GIVEN RECORDS:
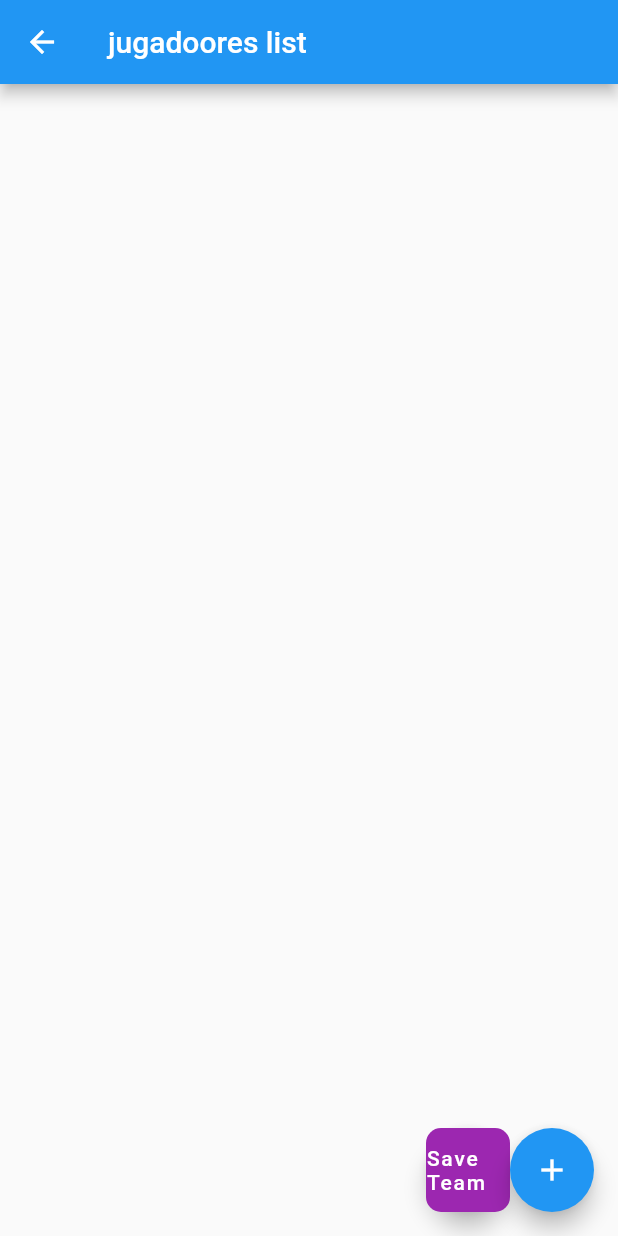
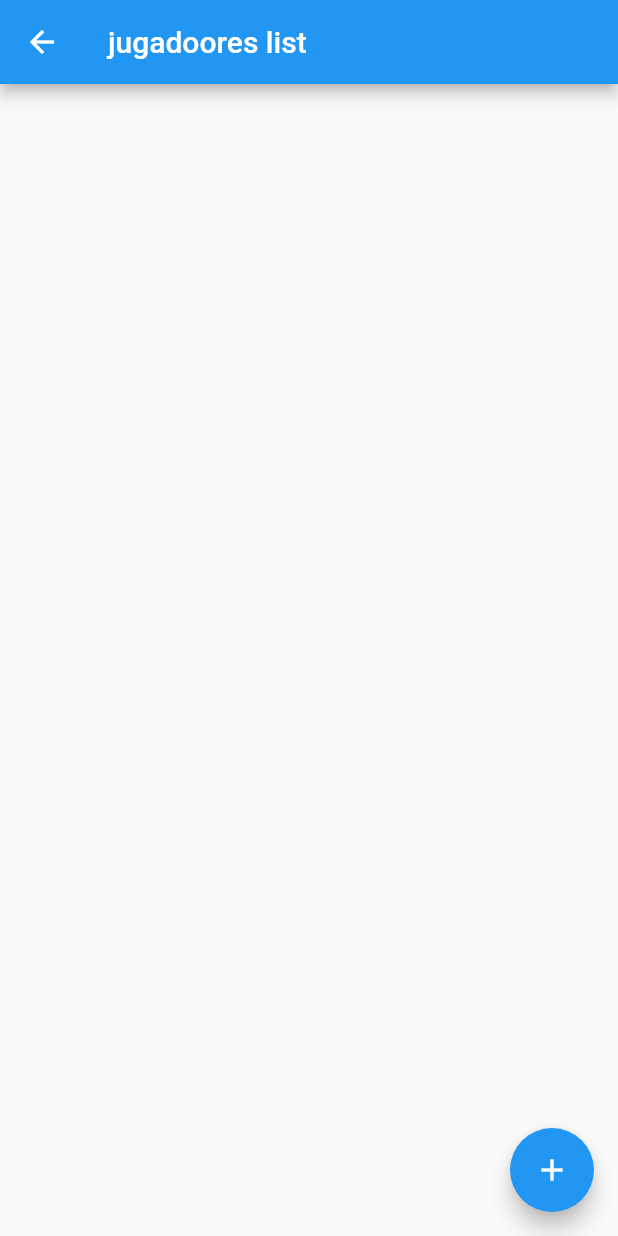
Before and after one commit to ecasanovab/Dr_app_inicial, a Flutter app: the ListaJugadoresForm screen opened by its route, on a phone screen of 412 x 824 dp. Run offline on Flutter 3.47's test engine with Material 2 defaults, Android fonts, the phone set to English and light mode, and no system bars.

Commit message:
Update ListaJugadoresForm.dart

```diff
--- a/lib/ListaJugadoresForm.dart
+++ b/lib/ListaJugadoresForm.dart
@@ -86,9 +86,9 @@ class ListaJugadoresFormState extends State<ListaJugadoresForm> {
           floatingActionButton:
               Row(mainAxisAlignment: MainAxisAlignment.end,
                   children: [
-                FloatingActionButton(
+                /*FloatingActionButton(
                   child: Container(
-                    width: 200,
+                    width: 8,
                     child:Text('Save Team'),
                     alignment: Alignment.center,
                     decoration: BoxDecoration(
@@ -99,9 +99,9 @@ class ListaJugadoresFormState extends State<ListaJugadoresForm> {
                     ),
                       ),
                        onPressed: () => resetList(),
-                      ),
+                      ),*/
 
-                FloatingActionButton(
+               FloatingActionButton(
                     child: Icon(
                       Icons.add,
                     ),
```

--

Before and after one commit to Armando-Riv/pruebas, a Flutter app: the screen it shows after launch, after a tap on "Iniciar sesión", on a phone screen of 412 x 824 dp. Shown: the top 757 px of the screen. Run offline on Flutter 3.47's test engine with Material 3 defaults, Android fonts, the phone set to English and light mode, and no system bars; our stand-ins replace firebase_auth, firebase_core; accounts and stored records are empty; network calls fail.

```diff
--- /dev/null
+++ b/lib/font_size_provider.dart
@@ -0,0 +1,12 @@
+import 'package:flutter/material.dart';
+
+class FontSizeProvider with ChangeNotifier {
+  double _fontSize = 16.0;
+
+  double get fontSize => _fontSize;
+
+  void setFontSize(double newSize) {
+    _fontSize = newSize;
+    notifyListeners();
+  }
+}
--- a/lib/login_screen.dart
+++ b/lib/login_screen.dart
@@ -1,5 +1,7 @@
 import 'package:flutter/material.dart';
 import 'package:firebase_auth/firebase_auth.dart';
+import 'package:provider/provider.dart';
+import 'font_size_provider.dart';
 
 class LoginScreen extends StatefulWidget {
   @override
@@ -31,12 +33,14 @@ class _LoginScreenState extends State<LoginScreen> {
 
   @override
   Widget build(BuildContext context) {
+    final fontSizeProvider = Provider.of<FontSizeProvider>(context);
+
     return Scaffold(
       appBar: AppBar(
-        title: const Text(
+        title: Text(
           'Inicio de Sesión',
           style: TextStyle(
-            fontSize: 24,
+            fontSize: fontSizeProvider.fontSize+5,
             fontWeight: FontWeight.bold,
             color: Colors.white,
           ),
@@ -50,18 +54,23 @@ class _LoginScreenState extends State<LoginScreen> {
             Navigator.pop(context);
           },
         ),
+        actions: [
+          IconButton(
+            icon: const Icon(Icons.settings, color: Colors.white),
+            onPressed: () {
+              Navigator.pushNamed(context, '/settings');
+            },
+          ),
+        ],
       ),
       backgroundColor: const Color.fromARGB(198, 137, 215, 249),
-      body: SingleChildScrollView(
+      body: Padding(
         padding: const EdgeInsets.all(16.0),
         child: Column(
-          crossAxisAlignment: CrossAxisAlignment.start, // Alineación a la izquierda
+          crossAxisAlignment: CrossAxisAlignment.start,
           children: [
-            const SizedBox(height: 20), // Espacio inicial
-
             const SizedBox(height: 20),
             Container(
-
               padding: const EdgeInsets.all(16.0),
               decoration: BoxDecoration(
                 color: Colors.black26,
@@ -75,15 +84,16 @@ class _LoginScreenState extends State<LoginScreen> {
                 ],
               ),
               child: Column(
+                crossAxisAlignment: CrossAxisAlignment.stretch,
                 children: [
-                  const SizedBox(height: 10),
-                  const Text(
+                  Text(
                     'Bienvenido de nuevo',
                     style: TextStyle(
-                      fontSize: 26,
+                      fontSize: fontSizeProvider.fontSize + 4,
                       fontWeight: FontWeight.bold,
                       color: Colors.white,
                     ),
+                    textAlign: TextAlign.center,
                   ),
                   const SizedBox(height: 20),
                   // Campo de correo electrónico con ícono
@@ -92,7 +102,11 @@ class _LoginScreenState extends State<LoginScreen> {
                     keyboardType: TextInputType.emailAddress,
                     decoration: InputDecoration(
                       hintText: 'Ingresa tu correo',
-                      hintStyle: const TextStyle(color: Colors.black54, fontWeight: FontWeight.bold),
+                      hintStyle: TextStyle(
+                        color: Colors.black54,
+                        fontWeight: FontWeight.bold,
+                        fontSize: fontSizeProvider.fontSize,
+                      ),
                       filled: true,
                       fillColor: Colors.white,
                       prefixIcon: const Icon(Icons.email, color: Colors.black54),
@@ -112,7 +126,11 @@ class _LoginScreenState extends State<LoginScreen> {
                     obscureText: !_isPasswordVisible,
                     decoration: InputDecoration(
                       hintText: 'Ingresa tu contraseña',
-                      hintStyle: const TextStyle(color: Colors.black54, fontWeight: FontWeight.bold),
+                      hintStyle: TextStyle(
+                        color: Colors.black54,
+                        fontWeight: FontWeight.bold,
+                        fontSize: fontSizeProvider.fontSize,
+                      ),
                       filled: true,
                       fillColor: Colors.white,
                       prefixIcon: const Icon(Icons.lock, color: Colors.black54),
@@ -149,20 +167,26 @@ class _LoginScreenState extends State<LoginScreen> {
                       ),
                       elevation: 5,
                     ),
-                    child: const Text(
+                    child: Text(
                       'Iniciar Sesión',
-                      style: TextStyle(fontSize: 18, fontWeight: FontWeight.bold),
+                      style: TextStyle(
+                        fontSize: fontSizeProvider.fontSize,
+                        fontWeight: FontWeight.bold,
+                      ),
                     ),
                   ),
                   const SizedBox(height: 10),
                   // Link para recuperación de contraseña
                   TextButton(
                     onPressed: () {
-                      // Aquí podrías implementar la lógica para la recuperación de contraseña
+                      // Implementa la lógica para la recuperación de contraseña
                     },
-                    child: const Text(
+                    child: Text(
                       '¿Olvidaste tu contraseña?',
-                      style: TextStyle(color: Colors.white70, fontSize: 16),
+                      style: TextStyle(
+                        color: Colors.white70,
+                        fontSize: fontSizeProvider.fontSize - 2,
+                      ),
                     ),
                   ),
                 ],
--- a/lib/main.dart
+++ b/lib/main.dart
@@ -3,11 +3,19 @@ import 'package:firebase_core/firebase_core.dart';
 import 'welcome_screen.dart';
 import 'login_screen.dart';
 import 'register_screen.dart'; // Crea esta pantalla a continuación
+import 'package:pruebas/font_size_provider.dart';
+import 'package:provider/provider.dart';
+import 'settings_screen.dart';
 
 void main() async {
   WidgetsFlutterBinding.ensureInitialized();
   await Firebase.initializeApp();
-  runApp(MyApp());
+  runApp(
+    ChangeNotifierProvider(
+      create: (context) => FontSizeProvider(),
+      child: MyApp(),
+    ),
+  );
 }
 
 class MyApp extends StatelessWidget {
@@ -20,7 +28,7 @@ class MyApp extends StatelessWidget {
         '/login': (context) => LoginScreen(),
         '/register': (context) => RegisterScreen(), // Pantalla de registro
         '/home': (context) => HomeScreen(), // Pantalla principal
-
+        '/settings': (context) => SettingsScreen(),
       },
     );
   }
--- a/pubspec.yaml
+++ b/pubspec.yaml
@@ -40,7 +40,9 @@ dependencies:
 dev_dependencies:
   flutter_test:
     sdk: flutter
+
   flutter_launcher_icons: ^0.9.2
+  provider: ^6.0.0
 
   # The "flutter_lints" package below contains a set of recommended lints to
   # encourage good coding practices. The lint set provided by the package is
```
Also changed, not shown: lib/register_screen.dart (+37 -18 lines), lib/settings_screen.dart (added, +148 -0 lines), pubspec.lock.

WHAT YOU ARE ASKED TO DO: Every line with the word "import" in it should be copied from the listing above.

RESULT OF THIS TASK:
+import 'package:flutter/material.dart';
 import 'package:flutter/material.dart';
 import 'package:firebase_auth/firebase_auth.dart';
+import 'package:provider/provider.dart';
+import 'font_size_provider.dart';
@@ -3,11 +3,19 @@ import 'package:firebase_core/firebase_core.dart';
 import 'welcome_screen.dart';
 import 'login_screen.dart';
 import 'register_screen.dart'; // Crea esta pantalla a continuación
+import 'package:pruebas/font_size_provider.dart';
+import 'package:provider/provider.dart';
+import 'settings_screen.dart';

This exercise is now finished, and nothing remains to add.